Continuing my discussion with POUNDS from yesterday…

So, absent the religious belief that the purpose of marriage is to procreate (and your very interesting assertion that it serves to “tame” the beast that males essentially are), what function is served by having the civil law decide who to include or exclude?

This question almost strikes me as a non sequitur. If we establish that society benefits from promoting the ideal of a mother and a father at the head of a family, then, absent any religious considerations, it makes sense that society should encourage that ideal in the civil law by holding to marriage’s current definition. What societal benefit comes from equating a non-marriage relationship – same sex, multiple spouses, or whatever – to marriage?

And you can spare me the response about incest.

I don’t have one.

(I mean half of the Oklahoma Panhandle would already be ……… no wait I better not finish that thought. Although, I am reminded of the old joke about “What do you call a 13 year old girl in Alabama who can run faster than her 14 year old brother?” ……. Answer: a virgin)

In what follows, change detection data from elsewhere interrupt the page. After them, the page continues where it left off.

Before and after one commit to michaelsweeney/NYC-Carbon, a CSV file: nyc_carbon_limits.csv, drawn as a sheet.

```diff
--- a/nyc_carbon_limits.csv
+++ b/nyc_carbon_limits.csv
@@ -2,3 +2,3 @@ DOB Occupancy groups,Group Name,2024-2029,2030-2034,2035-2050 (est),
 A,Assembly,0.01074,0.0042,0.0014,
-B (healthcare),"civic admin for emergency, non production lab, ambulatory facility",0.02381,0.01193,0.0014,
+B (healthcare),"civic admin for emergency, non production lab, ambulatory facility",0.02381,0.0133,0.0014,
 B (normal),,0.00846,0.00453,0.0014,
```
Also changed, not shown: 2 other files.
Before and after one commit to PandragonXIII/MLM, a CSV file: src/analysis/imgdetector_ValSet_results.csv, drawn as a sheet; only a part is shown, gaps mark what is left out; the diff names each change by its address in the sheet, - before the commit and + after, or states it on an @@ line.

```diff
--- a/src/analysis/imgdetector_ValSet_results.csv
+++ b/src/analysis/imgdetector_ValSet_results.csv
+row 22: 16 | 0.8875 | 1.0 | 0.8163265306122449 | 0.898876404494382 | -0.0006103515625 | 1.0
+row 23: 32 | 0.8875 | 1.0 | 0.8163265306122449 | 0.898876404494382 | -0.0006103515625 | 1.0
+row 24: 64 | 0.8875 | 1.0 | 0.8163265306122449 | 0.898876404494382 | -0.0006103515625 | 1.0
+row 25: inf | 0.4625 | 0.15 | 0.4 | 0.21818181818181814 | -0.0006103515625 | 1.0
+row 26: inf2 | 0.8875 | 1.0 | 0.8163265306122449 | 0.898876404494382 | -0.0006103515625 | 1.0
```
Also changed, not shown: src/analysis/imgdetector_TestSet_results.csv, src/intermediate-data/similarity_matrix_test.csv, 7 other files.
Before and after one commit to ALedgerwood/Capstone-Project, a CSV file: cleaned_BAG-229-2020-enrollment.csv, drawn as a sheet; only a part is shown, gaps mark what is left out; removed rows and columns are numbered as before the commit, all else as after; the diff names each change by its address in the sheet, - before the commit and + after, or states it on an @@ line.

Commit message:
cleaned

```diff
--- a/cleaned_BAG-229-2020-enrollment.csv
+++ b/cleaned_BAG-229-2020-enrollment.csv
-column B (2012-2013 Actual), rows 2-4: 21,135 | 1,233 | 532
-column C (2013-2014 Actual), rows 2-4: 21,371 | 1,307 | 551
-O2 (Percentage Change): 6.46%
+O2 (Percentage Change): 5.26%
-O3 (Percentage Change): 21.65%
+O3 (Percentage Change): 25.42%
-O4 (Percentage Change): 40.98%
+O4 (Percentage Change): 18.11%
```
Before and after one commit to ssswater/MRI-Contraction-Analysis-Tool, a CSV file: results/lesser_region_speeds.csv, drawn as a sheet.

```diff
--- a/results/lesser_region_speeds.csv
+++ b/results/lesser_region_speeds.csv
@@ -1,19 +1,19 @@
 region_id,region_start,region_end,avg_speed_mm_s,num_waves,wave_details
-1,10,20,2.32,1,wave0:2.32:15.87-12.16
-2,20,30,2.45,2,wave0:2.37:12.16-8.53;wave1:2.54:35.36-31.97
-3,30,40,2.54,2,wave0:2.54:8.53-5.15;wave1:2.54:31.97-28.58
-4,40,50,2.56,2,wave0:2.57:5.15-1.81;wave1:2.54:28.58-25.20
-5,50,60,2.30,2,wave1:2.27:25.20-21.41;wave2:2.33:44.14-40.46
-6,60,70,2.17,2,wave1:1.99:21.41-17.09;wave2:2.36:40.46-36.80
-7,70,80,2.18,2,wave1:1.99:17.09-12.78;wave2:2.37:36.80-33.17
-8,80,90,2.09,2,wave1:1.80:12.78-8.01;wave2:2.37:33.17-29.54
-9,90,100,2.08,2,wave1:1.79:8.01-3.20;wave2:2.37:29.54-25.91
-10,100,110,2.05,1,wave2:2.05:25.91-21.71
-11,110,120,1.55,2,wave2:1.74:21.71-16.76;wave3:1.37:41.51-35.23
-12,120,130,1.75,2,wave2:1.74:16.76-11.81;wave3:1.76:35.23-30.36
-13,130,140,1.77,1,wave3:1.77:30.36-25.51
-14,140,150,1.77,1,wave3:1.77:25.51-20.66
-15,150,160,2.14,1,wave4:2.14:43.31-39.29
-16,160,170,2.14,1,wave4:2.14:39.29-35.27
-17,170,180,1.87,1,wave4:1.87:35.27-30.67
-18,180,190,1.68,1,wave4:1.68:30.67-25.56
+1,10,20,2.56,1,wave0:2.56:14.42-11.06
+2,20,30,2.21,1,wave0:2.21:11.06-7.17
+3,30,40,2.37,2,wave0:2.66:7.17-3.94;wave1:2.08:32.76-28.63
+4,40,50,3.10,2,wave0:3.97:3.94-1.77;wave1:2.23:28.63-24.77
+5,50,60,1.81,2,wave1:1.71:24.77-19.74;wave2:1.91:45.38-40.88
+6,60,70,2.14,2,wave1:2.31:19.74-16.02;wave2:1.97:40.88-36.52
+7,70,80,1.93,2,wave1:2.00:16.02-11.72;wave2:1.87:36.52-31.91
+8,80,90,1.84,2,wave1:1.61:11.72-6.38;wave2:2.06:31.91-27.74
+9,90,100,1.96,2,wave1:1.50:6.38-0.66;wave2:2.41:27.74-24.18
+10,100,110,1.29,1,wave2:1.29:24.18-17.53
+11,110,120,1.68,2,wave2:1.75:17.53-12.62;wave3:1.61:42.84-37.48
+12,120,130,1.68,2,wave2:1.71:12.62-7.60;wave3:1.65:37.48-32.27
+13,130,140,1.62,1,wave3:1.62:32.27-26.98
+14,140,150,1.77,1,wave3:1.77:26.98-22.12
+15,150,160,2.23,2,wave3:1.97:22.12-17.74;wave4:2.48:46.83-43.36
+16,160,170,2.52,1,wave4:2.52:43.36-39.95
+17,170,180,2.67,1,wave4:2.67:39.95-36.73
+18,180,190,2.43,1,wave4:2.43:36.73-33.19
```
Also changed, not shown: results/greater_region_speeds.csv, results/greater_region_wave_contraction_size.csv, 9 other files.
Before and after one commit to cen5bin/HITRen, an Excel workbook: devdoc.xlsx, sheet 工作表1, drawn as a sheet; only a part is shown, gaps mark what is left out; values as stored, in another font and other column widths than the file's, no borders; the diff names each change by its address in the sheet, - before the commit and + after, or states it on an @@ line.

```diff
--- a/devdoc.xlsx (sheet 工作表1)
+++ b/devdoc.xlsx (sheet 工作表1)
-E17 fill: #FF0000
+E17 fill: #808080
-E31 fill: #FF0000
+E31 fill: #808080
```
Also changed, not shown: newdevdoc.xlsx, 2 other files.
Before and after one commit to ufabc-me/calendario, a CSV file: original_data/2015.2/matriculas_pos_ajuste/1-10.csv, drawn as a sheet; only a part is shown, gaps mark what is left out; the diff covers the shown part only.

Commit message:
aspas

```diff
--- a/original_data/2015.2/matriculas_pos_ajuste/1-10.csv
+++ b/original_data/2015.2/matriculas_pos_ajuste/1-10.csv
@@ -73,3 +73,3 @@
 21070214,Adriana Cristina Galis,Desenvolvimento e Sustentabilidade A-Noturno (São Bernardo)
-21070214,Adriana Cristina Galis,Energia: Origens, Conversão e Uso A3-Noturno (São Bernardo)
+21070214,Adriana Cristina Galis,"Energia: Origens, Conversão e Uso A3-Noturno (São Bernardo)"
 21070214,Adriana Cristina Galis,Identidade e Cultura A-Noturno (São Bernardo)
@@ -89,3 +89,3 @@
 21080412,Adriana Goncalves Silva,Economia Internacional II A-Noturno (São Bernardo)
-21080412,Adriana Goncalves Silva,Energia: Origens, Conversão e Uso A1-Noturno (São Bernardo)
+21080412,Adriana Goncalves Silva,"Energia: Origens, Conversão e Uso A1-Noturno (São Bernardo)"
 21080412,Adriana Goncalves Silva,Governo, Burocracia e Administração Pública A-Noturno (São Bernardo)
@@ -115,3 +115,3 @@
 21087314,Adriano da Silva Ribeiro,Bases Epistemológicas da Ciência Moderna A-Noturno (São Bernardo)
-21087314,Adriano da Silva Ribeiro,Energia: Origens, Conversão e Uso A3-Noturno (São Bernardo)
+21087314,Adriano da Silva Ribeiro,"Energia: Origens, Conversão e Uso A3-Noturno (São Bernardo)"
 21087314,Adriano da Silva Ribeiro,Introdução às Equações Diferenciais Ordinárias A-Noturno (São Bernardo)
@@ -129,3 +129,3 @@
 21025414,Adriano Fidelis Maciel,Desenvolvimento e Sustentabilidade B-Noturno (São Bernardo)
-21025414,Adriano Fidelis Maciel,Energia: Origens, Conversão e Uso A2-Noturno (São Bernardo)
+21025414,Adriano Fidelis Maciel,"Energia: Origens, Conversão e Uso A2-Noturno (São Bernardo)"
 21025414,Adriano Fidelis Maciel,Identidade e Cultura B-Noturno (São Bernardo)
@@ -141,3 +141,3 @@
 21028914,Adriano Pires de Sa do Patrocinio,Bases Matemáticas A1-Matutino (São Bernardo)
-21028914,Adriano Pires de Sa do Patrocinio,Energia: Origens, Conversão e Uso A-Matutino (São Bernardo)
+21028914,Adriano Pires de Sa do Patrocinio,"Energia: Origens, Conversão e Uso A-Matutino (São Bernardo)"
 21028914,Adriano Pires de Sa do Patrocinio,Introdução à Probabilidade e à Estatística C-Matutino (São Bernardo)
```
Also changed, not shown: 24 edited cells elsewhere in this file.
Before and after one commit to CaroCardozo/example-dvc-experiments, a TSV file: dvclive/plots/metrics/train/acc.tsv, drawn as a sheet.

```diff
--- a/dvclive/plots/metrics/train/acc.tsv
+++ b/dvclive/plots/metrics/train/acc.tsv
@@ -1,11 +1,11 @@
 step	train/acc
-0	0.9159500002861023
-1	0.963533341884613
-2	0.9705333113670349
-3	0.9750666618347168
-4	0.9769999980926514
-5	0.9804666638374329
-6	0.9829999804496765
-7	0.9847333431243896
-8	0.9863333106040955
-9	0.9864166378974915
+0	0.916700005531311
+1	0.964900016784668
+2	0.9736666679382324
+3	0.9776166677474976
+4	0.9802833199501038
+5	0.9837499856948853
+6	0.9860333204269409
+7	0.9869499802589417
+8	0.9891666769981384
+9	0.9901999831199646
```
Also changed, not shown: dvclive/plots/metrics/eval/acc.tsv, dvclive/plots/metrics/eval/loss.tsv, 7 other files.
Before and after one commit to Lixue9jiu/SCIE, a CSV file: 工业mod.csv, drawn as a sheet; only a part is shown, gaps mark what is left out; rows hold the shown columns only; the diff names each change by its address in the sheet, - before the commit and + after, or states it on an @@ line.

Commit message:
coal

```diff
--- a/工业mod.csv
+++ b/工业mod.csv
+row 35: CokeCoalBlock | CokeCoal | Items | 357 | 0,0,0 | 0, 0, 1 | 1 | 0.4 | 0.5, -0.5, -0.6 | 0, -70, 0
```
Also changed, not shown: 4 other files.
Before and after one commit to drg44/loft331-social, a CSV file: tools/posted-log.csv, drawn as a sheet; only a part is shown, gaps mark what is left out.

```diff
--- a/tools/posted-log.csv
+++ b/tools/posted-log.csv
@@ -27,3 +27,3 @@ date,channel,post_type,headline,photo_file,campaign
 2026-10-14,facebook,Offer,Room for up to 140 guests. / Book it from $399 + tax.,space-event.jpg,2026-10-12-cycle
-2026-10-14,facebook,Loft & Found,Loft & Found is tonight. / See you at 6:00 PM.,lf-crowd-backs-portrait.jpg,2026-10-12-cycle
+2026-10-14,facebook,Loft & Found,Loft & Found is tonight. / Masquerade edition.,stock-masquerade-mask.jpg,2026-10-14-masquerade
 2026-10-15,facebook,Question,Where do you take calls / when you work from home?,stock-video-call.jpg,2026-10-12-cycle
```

That’s the old face of Alabama. This is the new one:

[youtube=http://www.youtube.com/watch?v=FJ3oHpup-pk&hl=en&fs=1]

The other question I have is: How do you determine which “foundational principles of civilization” are so immutable that they are beyond evolution, refinement, or even outright abolition? Certainly things like slavery, polytheism, women as chattel, primogeniture, and many other concepts were historically considered to be foundations of civilization. Later we came to realize that changing or eliminating them were the true measures of a civilized society.

This strikes me as a bit of a feint. Are you arguing that marriage is equivalent to slavery? You’re right that we shouldn’t revere marriage solely because it’s ancient, but it seems as if you’re suggesting tossing it out for the same reason. I think marriage’s long pedigree means it should not be tossed aside lightly, but I also think there are demonstrable societal benefits that argue in its favor. Antiquity is certainly a consideration, but not the only one.

Surprisingly, I really don’t feel that strongly, either way. I was just asking some questions. I would like to understand your perspective better. Personally, I think those with the most to gain from the legalization of gay marriage will be divorce lawyers!


Respectfully, POUNDS

Well stated, sir.

Now let’s move on to Abbot of Arbroath’s comments:

No your not a bigot or a homophobe or filled with hate – simply a reducationist.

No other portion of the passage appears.